* _TASK PROMPT_
Please copy each line in the records below that contains the string "PARK".

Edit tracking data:
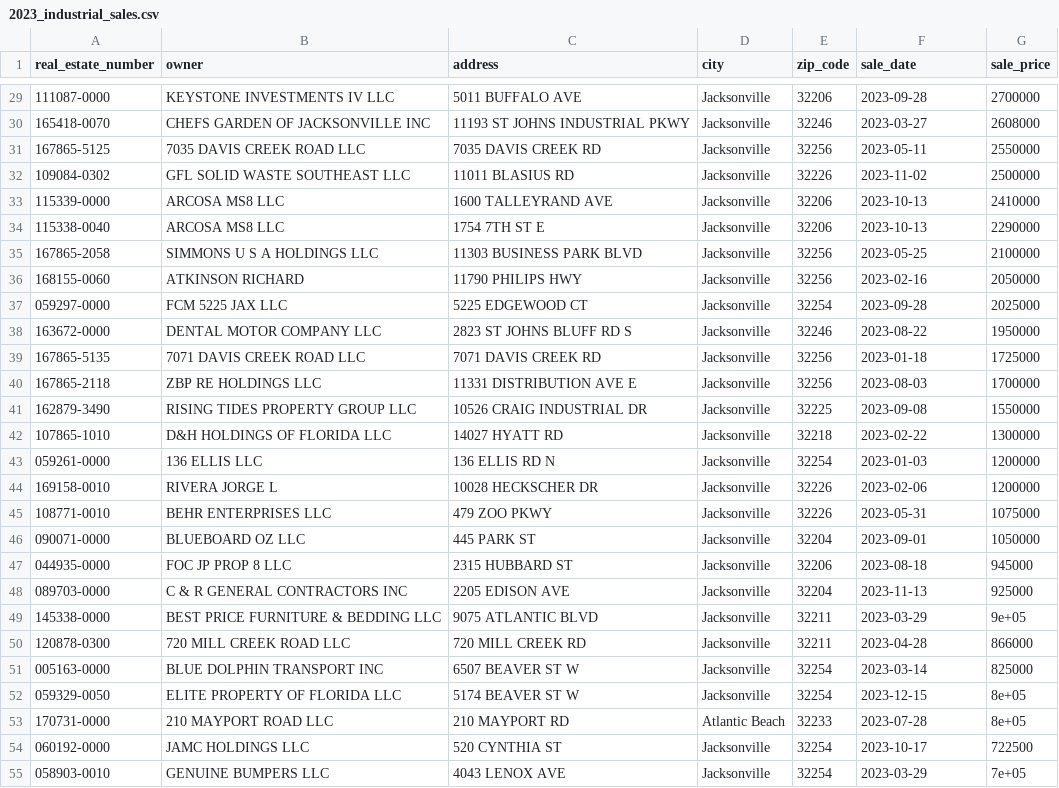
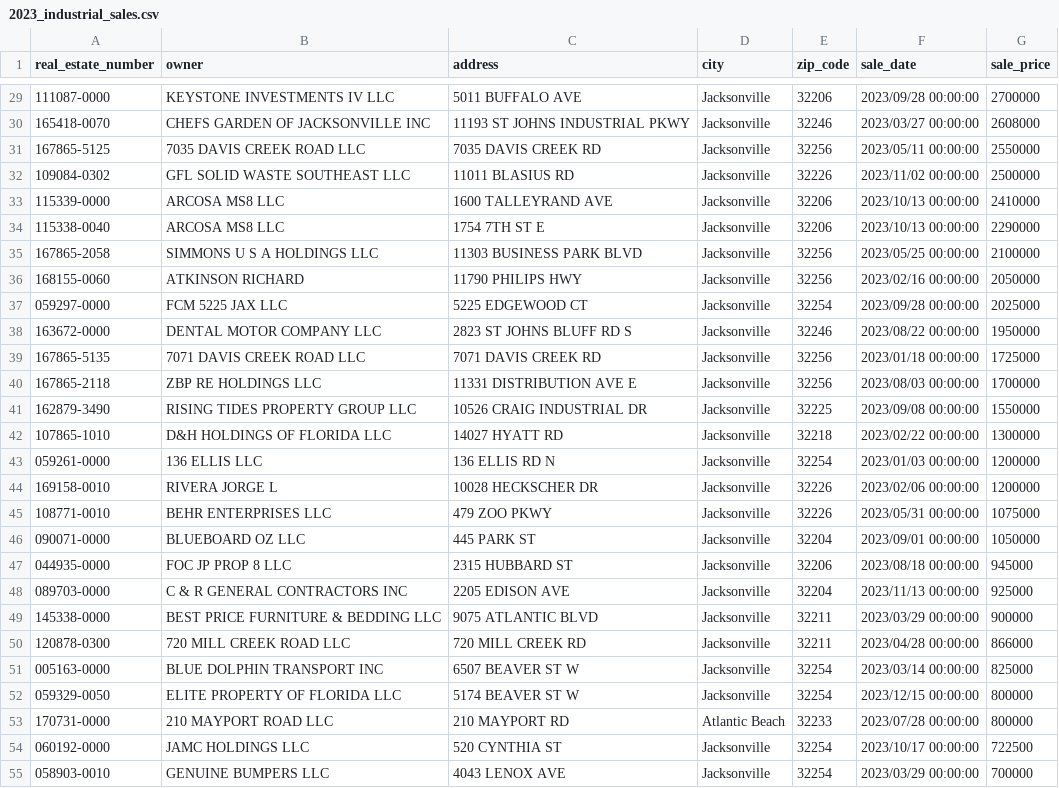
Before and after one commit to reportertim/duval-property, a CSV file: 2023_industrial_sales.csv, drawn as a sheet; only a part is shown, gaps mark what is left out; the diff covers the shown part only.

```diff
--- a/2023_industrial_sales.csv
+++ b/2023_industrial_sales.csv
@@ -29,27 +29,27 @@
-"111087-0000","KEYSTONE INVESTMENTS IV LLC","5011 BUFFALO AVE ","Jacksonville","32206",2023-09-28,2700000
-"165418-0070","CHEFS GARDEN OF JACKSONVILLE INC","11193 ST JOHNS INDUSTRIAL PKWY ","Jacksonville","32246",2023-03-27,2608000
-"167865-5125","7035 DAVIS CREEK ROAD LLC","7035 DAVIS CREEK RD ","Jacksonville","32256",2023-05-11,2550000
-"109084-0302","GFL SOLID WASTE SOUTHEAST LLC","11011 BLASIUS RD ","Jacksonville","32226",2023-11-02,2500000
-"115339-0000","ARCOSA MS8 LLC","1600 TALLEYRAND AVE ","Jacksonville","32206",2023-10-13,2410000
-"115338-0040","ARCOSA MS8 LLC","1754 7TH ST E","Jacksonville","32206",2023-10-13,2290000
-"167865-2058","SIMMONS U S A HOLDINGS LLC","11303 BUSINESS PARK BLVD ","Jacksonville","32256",2023-05-25,2100000
-"168155-0060","ATKINSON RICHARD","11790 PHILIPS HWY ","Jacksonville","32256",2023-02-16,2050000
-"059297-0000","FCM 5225 JAX LLC","5225 EDGEWOOD CT ","Jacksonville","32254",2023-09-28,2025000
-"163672-0000","DENTAL MOTOR COMPANY LLC","2823 ST JOHNS BLUFF RD S","Jacksonville","32246",2023-08-22,1950000
-"167865-5135","7071 DAVIS CREEK ROAD LLC","7071 DAVIS CREEK RD ","Jacksonville","32256",2023-01-18,1725000
-"167865-2118","ZBP RE HOLDINGS LLC","11331 DISTRIBUTION AVE E","Jacksonville","32256",2023-08-03,1700000
-"162879-3490","RISING TIDES PROPERTY GROUP LLC","10526 CRAIG INDUSTRIAL DR ","Jacksonville","32225",2023-09-08,1550000
-"107865-1010","D&H HOLDINGS OF FLORIDA LLC","14027 HYATT RD ","Jacksonville","32218",2023-02-22,1300000
-"059261-0000","136 ELLIS LLC","136 ELLIS RD N","Jacksonville","32254",2023-01-03,1200000
-"169158-0010","RIVERA JORGE L","10028 HECKSCHER DR ","Jacksonville","32226",2023-02-06,1200000
-"108771-0010","BEHR ENTERPRISES LLC","479 ZOO PKWY ","Jacksonville","32226",2023-05-31,1075000
-"090071-0000","BLUEBOARD OZ LLC","445 PARK ST ","Jacksonville","32204",2023-09-01,1050000
-"044935-0000","FOC JP PROP 8 LLC","2315 HUBBARD ST ","Jacksonville","32206",2023-08-18,945000
-"089703-0000","C & R GENERAL CONTRACTORS INC","2205 EDISON AVE ","Jacksonville","32204",2023-11-13,925000
-"145338-0000","BEST PRICE FURNITURE & BEDDING LLC","9075 ATLANTIC BLVD ","Jacksonville","32211",2023-03-29,9e+05
-"120878-0300","720 MILL CREEK ROAD LLC","720 MILL CREEK RD ","Jacksonville","32211",2023-04-28,866000
-"005163-0000","BLUE DOLPHIN TRANSPORT INC","6507 BEAVER ST W","Jacksonville","32254",2023-03-14,825000
-"059329-0050","ELITE PROPERTY OF FLORIDA LLC","5174 BEAVER ST W","Jacksonville","32254",2023-12-15,8e+05
-"170731-0000","210 MAYPORT ROAD LLC","210 MAYPORT RD ","Atlantic Beach","32233",2023-07-28,8e+05
-"060192-0000","JAMC HOLDINGS LLC","520 CYNTHIA ST ","Jacksonville","32254",2023-10-17,722500
-"058903-0010","GENUINE BUMPERS LLC","4043 LENOX AVE ","Jacksonville","32254",2023-03-29,7e+05
+"111087-0000","KEYSTONE INVESTMENTS IV LLC","5011 BUFFALO AVE ","Jacksonville","32206","2023/09/28 00:00:00",2700000
+"165418-0070","CHEFS GARDEN OF JACKSONVILLE INC","11193 ST JOHNS INDUSTRIAL PKWY ","Jacksonville","32246","2023/03/27 00:00:00",2608000
+"167865-5125","7035 DAVIS CREEK ROAD LLC","7035 DAVIS CREEK RD ","Jacksonville","32256","2023/05/11 00:00:00",2550000
+"109084-0302","GFL SOLID WASTE SOUTHEAST LLC","11011 BLASIUS RD ","Jacksonville","32226","2023/11/02 00:00:00",2500000
+"115339-0000","ARCOSA MS8 LLC","1600 TALLEYRAND AVE ","Jacksonville","32206","2023/10/13 00:00:00",2410000
+"115338-0040","ARCOSA MS8 LLC","1754 7TH ST E","Jacksonville","32206","2023/10/13 00:00:00",2290000
+"167865-2058","SIMMONS U S A HOLDINGS LLC","11303 BUSINESS PARK BLVD ","Jacksonville","32256","2023/05/25 00:00:00",2100000
+"168155-0060","ATKINSON RICHARD","11790 PHILIPS HWY ","Jacksonville","32256","2023/02/16 00:00:00",2050000
+"059297-0000","FCM 5225 JAX LLC","5225 EDGEWOOD CT ","Jacksonville","32254","2023/09/28 00:00:00",2025000
+"163672-0000","DENTAL MOTOR COMPANY LLC","2823 ST JOHNS BLUFF RD S","Jacksonville","32246","2023/08/22 00:00:00",1950000
+"167865-5135","7071 DAVIS CREEK ROAD LLC","7071 DAVIS CREEK RD ","Jacksonville","32256","2023/01/18 00:00:00",1725000
+"167865-2118","ZBP RE HOLDINGS LLC","11331 DISTRIBUTION AVE E","Jacksonville","32256","2023/08/03 00:00:00",1700000
+"162879-3490","RISING TIDES PROPERTY GROUP LLC","10526 CRAIG INDUSTRIAL DR ","Jacksonville","32225","2023/09/08 00:00:00",1550000
+"107865-1010","D&H HOLDINGS OF FLORIDA LLC","14027 HYATT RD ","Jacksonville","32218","2023/02/22 00:00:00",1300000
+"059261-0000","136 ELLIS LLC","136 ELLIS RD N","Jacksonville","32254","2023/01/03 00:00:00",1200000
+"169158-0010","RIVERA JORGE L","10028 HECKSCHER DR ","Jacksonville","32226","2023/02/06 00:00:00",1200000
+"108771-0010","BEHR ENTERPRISES LLC","479 ZOO PKWY ","Jacksonville","32226","2023/05/31 00:00:00",1075000
+"090071-0000","BLUEBOARD OZ LLC","445 PARK ST ","Jacksonville","32204","2023/09/01 00:00:00",1050000
+"044935-0000","FOC JP PROP 8 LLC","2315 HUBBARD ST ","Jacksonville","32206","2023/08/18 00:00:00",945000
+"089703-0000","C & R GENERAL CONTRACTORS INC","2205 EDISON AVE ","Jacksonville","32204","2023/11/13 00:00:00",925000
+"145338-0000","BEST PRICE FURNITURE & BEDDING LLC","9075 ATLANTIC BLVD ","Jacksonville","32211","2023/03/29 00:00:00",900000
+"120878-0300","720 MILL CREEK ROAD LLC","720 MILL CREEK RD ","Jacksonville","32211","2023/04/28 00:00:00",866000
+"005163-0000","BLUE DOLPHIN TRANSPORT INC","6507 BEAVER ST W","Jacksonville","32254","2023/03/14 00:00:00",825000
+"059329-0050","ELITE PROPERTY OF FLORIDA LLC","5174 BEAVER ST W","Jacksonville","32254","2023/12/15 00:00:00",800000
+"170731-0000","210 MAYPORT ROAD LLC","210 MAYPORT RD ","Atlantic Beach","32233","2023/07/28 00:00:00",800000
+"060192-0000","JAMC HOLDINGS LLC","520 CYNTHIA ST ","Jacksonville","32254","2023/10/17 00:00:00",722500
+"058903-0010","GENUINE BUMPERS LLC","4043 LENOX AVE ","Jacksonville","32254","2023/03/29 00:00:00",700000
```
Also changed, not shown: 80 edited cells elsewhere in this file, 2023_homes_zip.csv, 1 other file.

* _TASK ANSWER_
-"167865-2058","SIMMONS U S A HOLDINGS LLC","11303 BUSINESS PARK BLVD ","Jacksonville","32256",2023-05-25,2100000
-"090071-0000","BLUEBOARD OZ LLC","445 PARK ST ","Jacksonville","32204",2023-09-01,1050000
+"167865-2058","SIMMONS U S A HOLDINGS LLC","11303 BUSINESS PARK BLVD ","Jacksonville","32256","2023/05/25 00:00:00",2100000
+"090071-0000","BLUEBOARD OZ LLC","445 PARK ST ","Jacksonville","32204","2023/09/01 00:00:00",1050000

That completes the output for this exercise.